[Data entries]
▶
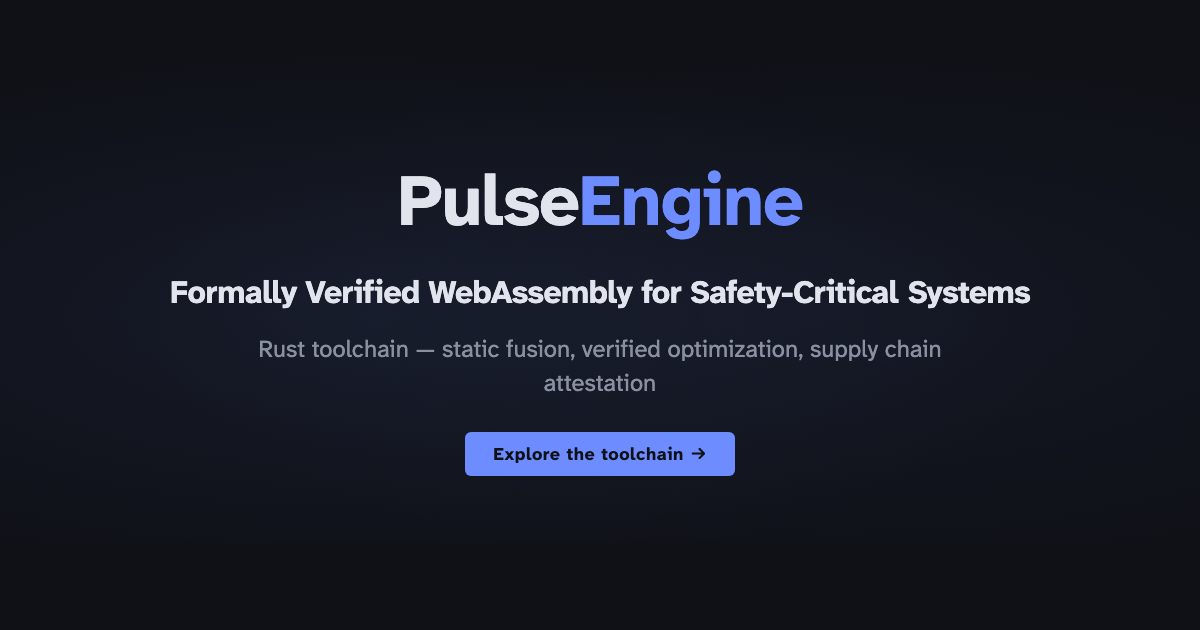
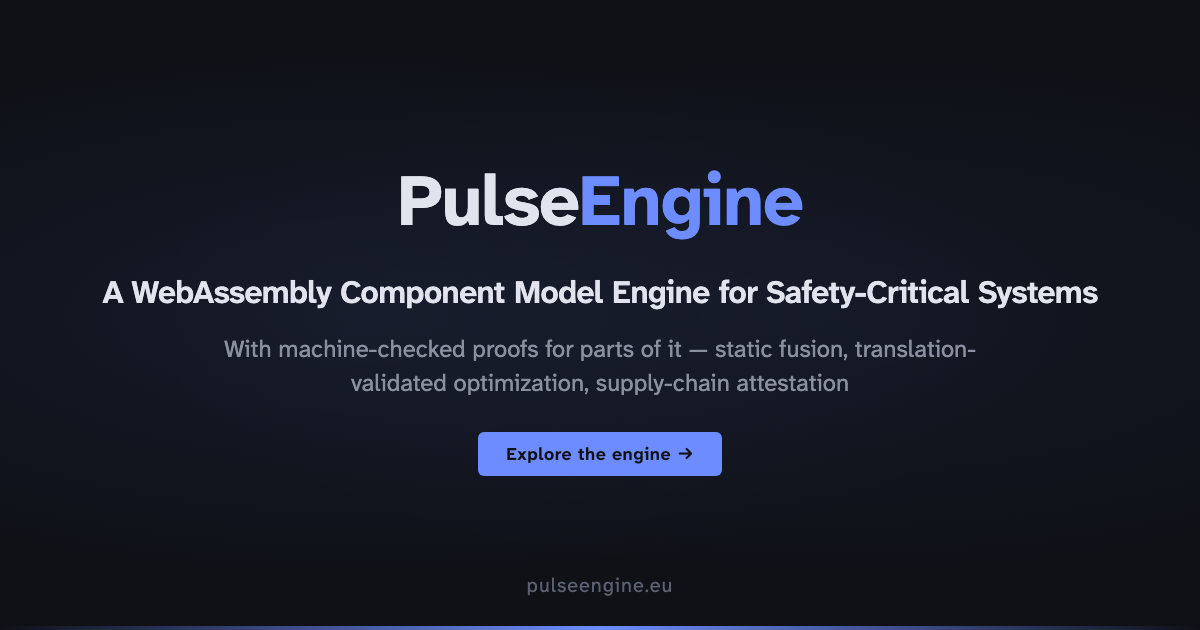
fix(site): re-render og-image.png from the corrected generator (#271)
The social card still showed the old "Formally Verified" headline; the
generator page was fixed in #267 but the PNG was never re-rendered.

- scripts/render-og-image.sh renders static/og-image-generator.html to
  static/og-image.png at 1200x630 with headless Chrome, waiting for the
  web font (--virtual-time-budget) and checking the output size.
- Generator requests the 600 weight it uses for the headline.
- claims.yaml: the generator must carry config.toml's description as
  its headline.
- CONTRIBUTING.md: how to regenerate the card.

Claude-Session: https://claude.ai/code/session_01G5qpB7zvxLvdrvn5YRyj4R

diff --git a/static/og-image-generator.html b/static/og-image-generator.html
@@ -89,7 +89,7 @@
   </style>
   <link rel="preconnect" href="https://fonts.googleapis.com">
   <link rel="preconnect" href="https://fonts.gstatic.com" crossorigin>
-  <link href="https://fonts.googleapis.com/css2?family=Atkinson+Hyperlegible+Next:wght@400;700&display=swap" rel="stylesheet">
+  <link href="https://fonts.googleapis.com/css2?family=Atkinson+Hyperlegible+Next:wght@400;600;700&display=swap" rel="stylesheet">
 </head>
 <body>
   <div class="content">

diff --git a/CONTRIBUTING.md b/CONTRIBUTING.md
@@ -310,6 +310,13 @@ Access caveats first, then `[^key]: ...` definitions with a tier on each.
 - **Sans:** Atkinson Hyperlegible Next (Google Fonts)
 - **Mono:** Atkinson Hyperlegible Mono (Google Fonts)
 
+### Social card
+
+`static/og-image.png` (1200×630, used for `og:image` / `twitter:image`) is rendered
+from `static/og-image-generator.html`. After editing the generator, regenerate it with
+`scripts/render-og-image.sh` (needs Google Chrome or Chromium, and network access for
+the web font), then commit both files.
+
 ## Git workflow
 
 ### Branch protection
◀
### Goal of the exercise:
Repeat each line of the records exactly, dropping the pictures.

### Answer for this exercise:
fix(site): re-render og-image.png from the corrected generator (#271)
The social card still showed the old "Formally Verified" headline; the
generator page was fixed in #267 but the PNG was never re-rendered.

- scripts/render-og-image.sh renders static/og-image-generator.html to
  static/og-image.png at 1200x630 with headless Chrome, waiting for the
  web font (--virtual-time-budget) and checking the output size.
- Generator requests the 600 weight it uses for the headline.
- claims.yaml: the generator must carry config.toml's description as
  its headline.
- CONTRIBUTING.md: how to regenerate the card.

Claude-Session: https://claude.ai/code/session_01G5qpB7zvxLvdrvn5YRyj4R

diff --git a/static/og-image-generator.html b/static/og-image-generator.html
@@ -89,7 +89,7 @@
   </style>
   <link rel="preconnect" href="https://fonts.googleapis.com">
   <link rel="preconnect" href="https://fonts.gstatic.com" crossorigin>
-  <link href="https://fonts.googleapis.com/css2?family=Atkinson+Hyperlegible+Next:wght@400;700&display=swap" rel="stylesheet">
+  <link href="https://fonts.googleapis.com/css2?family=Atkinson+Hyperlegible+Next:wght@400;600;700&display=swap" rel="stylesheet">
 </head>
 <body>
   <div class="content">

diff --git a/CONTRIBUTING.md b/CONTRIBUTING.md
@@ -310,6 +310,13 @@ Access caveats first, then `[^key]: ...` definitions with a tier on each.
 - **Sans:** Atkinson Hyperlegible Next (Google Fonts)
 - **Mono:** Atkinson Hyperlegible Mono (Google Fonts)
 
+### Social card
+
+`static/og-image.png` (1200×630, used for `og:image` / `twitter:image`) is rendered
+from `static/og-image-generator.html`. After editing the generator, regenerate it with
+`scripts/render-og-image.sh` (needs Google Chrome or Chromium, and network access for
+the web font), then commit both files.
+
 ## Git workflow
 
 ### Branch protection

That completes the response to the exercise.